Verriegelte Zeit; GG 1990; Regie: Sibylle Schönemann

In 1990, worker’s tore down the border post between East and West Germany at Wartha [near Eisenach in Thuringia State], built not too long before. It was here in 1985 that director Sibylle Schönemann crossed to the West under a system known as “Amnesty”, by which the West bought the freedom of convicted east German criminals. (Retrospective Brochure).

‘Criminal’ has a special sense in relation to East Germany. Sibylle, and her husband, were imprisoned after applying for exit visas and thus ‘interfering with State activities. Sibylle and her husband were imprisoned separately and released under this scheme after a year in prison. Following the breakdown of the East German state and the wall Sibylle went back and made a documentary; visiting some of the sites in which she suffered and interviewing people who were in some way involved in the process.
She starts at the border and then moves onto the prison where she was incarcerated. Later she visits the court rooms where she was tried and the DEFA studio where her behaviour ‘created’ problems that led to the sentence and prison.
She talks to people at all these sites. Some are forthcoming, many are tight lipped and do not want to speak on the issues and events. One interesting person is a young women with whom she shared a cell for a time. They conversed in one of the actual cells in the prison. One got a sense of the pressures and privations which were part of the imprisonment.

Verriegelte Zeit; GG 1990; Regie: Sibylle Schönemann

One of the key people was the head of the DEFA studio at that time, Hans Dieter Mäde. He attempts to palm responsibility off onto state officials. Then Sibylle tracks down the head of State Security. He now lives in a house in a rural setting. The local people are uncomplimentary about him. This Party secretary, after a few platitudes, is unwilling to talk. It is clear that he has survived relatively well from the collapse of the DDR.

In disquieting encounters , her subjects accept no responsibility for the injustices they imposed, and the director is faced with the painful processing of the past.
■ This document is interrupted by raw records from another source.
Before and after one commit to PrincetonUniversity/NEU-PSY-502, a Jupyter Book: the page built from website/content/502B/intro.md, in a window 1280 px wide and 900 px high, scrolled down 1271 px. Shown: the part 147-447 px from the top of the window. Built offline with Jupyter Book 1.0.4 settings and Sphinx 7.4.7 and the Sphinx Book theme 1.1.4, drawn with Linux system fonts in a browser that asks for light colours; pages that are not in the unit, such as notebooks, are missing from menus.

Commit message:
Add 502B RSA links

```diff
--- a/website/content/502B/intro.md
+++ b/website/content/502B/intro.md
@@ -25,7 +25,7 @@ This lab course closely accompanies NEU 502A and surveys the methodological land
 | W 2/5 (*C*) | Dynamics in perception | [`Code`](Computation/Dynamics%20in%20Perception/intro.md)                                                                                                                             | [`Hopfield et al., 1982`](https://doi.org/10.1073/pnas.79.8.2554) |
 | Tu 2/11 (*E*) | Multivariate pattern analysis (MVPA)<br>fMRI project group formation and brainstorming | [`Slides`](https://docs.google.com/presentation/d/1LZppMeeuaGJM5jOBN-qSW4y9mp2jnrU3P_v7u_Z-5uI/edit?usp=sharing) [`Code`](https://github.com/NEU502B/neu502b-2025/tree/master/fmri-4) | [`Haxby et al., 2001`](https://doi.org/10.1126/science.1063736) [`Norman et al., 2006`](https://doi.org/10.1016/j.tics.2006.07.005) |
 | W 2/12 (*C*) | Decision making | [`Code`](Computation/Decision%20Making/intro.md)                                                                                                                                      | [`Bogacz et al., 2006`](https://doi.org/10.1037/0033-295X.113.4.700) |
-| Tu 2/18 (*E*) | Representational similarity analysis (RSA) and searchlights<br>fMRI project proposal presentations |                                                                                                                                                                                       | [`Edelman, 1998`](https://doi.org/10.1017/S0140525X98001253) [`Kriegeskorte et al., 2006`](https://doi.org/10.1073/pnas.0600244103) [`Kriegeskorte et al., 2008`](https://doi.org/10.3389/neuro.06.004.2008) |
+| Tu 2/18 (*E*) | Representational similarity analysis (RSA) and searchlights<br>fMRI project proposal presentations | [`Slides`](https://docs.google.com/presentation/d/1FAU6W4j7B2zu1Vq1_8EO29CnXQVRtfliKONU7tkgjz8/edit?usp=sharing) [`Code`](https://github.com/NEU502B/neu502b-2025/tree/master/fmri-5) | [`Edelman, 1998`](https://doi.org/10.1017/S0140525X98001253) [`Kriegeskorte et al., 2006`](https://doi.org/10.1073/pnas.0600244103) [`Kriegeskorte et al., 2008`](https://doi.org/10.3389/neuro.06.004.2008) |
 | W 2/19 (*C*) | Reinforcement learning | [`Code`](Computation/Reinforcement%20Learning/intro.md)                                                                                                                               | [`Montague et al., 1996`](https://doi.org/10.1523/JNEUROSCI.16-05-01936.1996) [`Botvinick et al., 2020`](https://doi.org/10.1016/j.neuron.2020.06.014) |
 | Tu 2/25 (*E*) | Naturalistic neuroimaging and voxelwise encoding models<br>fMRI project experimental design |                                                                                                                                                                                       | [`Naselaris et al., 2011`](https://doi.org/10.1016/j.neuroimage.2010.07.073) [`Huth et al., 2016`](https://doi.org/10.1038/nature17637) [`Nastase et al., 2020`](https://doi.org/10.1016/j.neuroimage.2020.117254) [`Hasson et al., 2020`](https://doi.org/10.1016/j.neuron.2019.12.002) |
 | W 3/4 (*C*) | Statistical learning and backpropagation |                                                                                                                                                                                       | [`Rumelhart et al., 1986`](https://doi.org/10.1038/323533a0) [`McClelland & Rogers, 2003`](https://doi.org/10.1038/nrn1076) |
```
A person who is more forthcoming is Wolfgang Vogel, a lawyer involved in the process of ‘amnesty’. However, in a sign of the new Germany he declines some questions because he is planning a book on the subject.
The film is shot in black and white and the construction ,marrying location film with interviews is very effective, down to the director and the editor Gudrun Steinbrück. Both the cinematography by Thomas Plenert and sound by Ronald Gohike is good. And there is judicious use of music by Tamás Kahane. We were fortunate to watch the film in an original 35mm print in good condition. Alongside the films actually produced in the DDR before 1990 this was a revealing but also questioning documentary.